National Educational Technology Standards: Raising the Bar by Degrees

By Bennett, Jerry | Multimedia Schools, May-June 2000 | Go to article overview

National Educational Technology Standards: Raising the Bar by Degrees


Bennett, Jerry, Multimedia Schools


Why have technology standards for teachers?

I visited a classroom not long ago to set up for a professional development session. The teacher directed me to a computer and said he would be right with me. I sat down next to a seventh grader who was doodling on a piece of paper, obviously bored. The teacher was laying out a writing assignment much as I was given in elementary school many years ago. The student was watching me check out the computer then get online. He asked what browser I preferred. We discussed the strengths and weaknesses of various browsers. He said that his dad had an ISDN line installed at his house. He described his computer and favorite sites. I asked about the assignment and he promptly got online and showed me several excellent sites that included a variety of photographs, sound clips, and other multimedia resources that related directly to the assignment. I mentioned the material to the teacher who informed me that the students were not allowed online for assignments--only for "free time."

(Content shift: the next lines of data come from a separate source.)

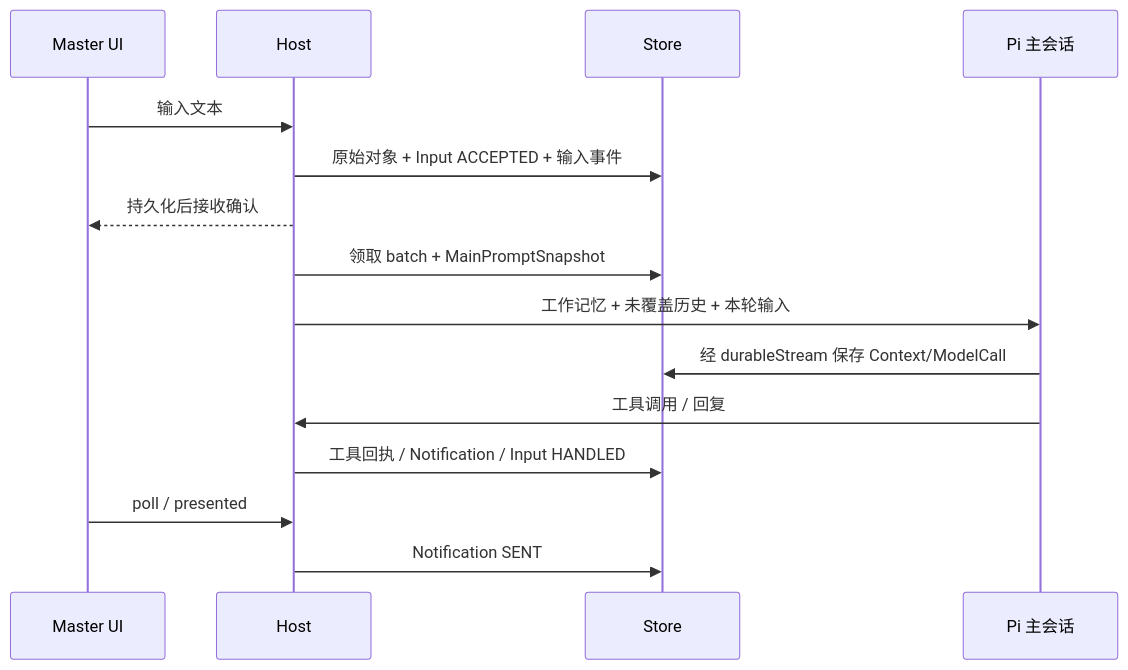
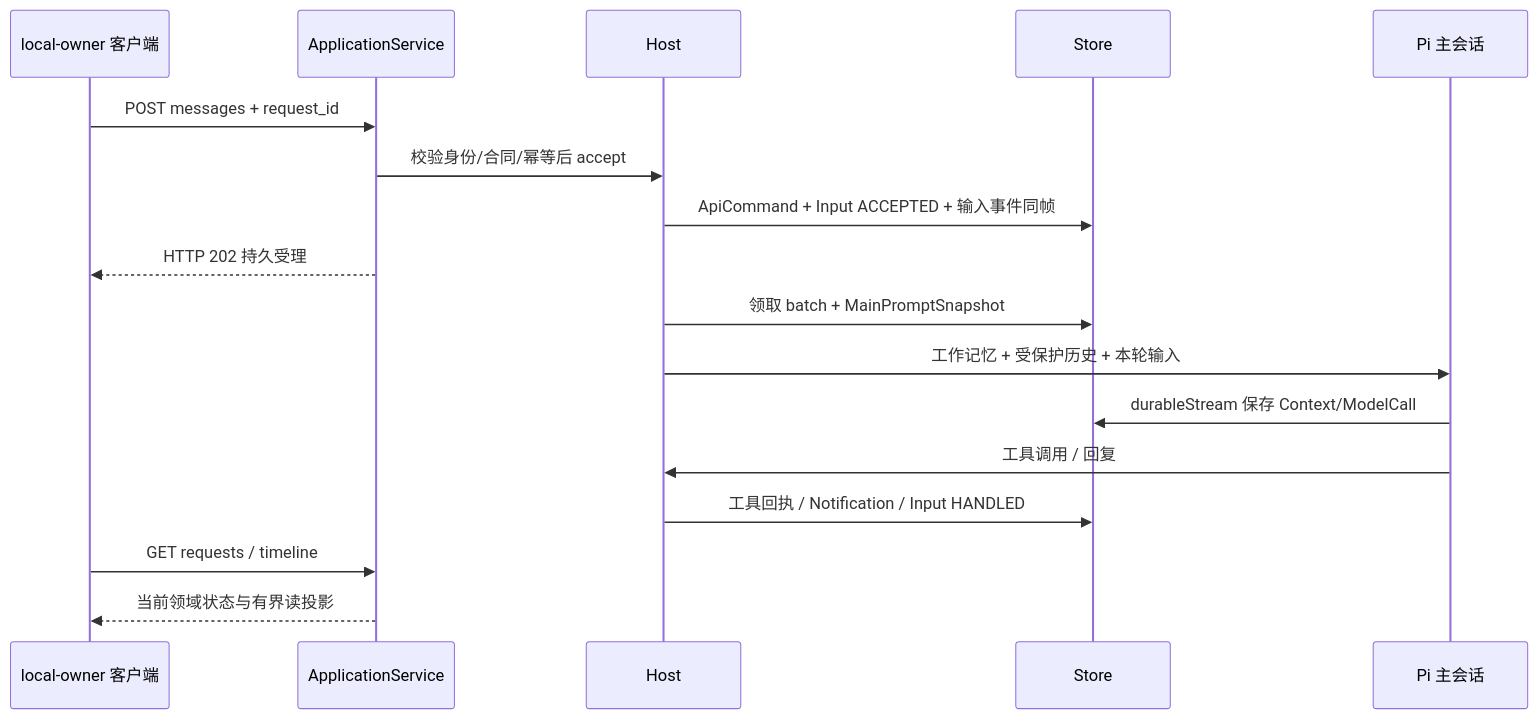
One commit to ExplodeCode6324/Secretary changed the first of 2 diagrams in docs/data-flow.md. Above: the diagram before and after it, drawn with Mermaid. The commit also changed other lines of this file and 147 other files, not shown here.

````diff
--- a/docs/data-flow.md
+++ b/docs/data-flow.md
@@ -5,17 +5,19 @@
 ```mermaid
 sequenceDiagram
-  participant U as Master UI
+  participant C as local-owner 客户端
+  participant A as ApplicationService
   participant H as Host
   participant S as Store
   participant M as Pi 主会话
-  U->>H: 输入文本
-  H->>S: 原始对象 + Input ACCEPTED + 输入事件
-  H-->>U: 持久化后接收确认
+  C->>A: POST messages + request_id
+  A->>H: 校验身份/合同/幂等后 accept
+  H->>S: ApiCommand + Input ACCEPTED + 输入事件同帧
+  A-->>C: HTTP 202 持久受理
   H->>S: 领取 batch + MainPromptSnapshot
-  H->>M: 工作记忆 + 未覆盖历史 + 本轮输入
-  M->>S: 经 durableStream 保存 Context/ModelCall
+  H->>M: 工作记忆 + 受保护历史 + 本轮输入
+  M->>S: durableStream 保存 Context/ModelCall
   M->>H: 工具调用 / 回复
   H->>S: 工具回执 / Notification / Input HANDLED
-  U->>H: poll / presented
-  H->>S: Notification SENT
+  C->>A: GET requests / timeline
+  A-->>C: 当前领域状态与有界读投影
 ```
````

There is a growing gap between the educational experience of a child who has access to various forms of technology with a tech-savvy teacher and children who have the gadgets and a teacher who doesn't know how to use them or has no gadgets. Most teachers have had access to some form of technology for years, but still do not incorporate its use into instruction. This nation has spent millions of dollars on training, yet many computers, multimedia workstations, digital cameras, and other electronic devices sit unused or as bookshelves with the copying machine as the only modern device in constant operation. Why? I believe that our teachers are so overwhelmed with the day-to-day work of teaching that they are unwilling or unable to make the transition to new forms of instructional delivery. Teachers will not change until they are required and trained to do so. Professors who teach our college students will not change until they are required and trained to do so.

We have two emerging crises in this country. One is the lack of teachers who can effectively teach our children what they need to know to survive in a technological/information age world. The other is a lack of teachers to fill our classrooms. Herein lies an inherent, paradoxical danger: NETS (National Education Technology Standards) can act as impetus to bring technologically illiterate teachers forward, but if it is used nationally as a requirement for teacher licensure, it may further restrict the number of licensed teachers.

Nationally, we need to figure out how to bring more qualified teachers to the classroom and we must do it quickly! One estimate is that California will need 15,000 more teachers than all colleges in California will produce next year. Large class sizes will drive more teachers out of education. I believe that NETS can be a standard of minimal knowledge. I believe that we must rethink how we train teachers (and perhaps who trains teachers), and we must do it quickly.

What Kind of Lever?

How do you move a large mass? Archimedes said he could move the world with a lever. What kind of lever is needed to move the large numbers of teachers into the information age? Many levers have been tried, with little success.

The "purchase the levers and they will use it" approach was used. Millions, perhaps billions, of dollars worth of hardware and software was pushed into teaching arenas with little effect on classroom practices.

A much smaller dollar amount, millions, has been spent on "staff development" that leaves participants knowing more about technology. The problem is that teachers return to old practices in the classroom. Teachers are writing better letters, doing better garage sale signs, and better birthday banners but, in general, kids are not seeing a change in instruction.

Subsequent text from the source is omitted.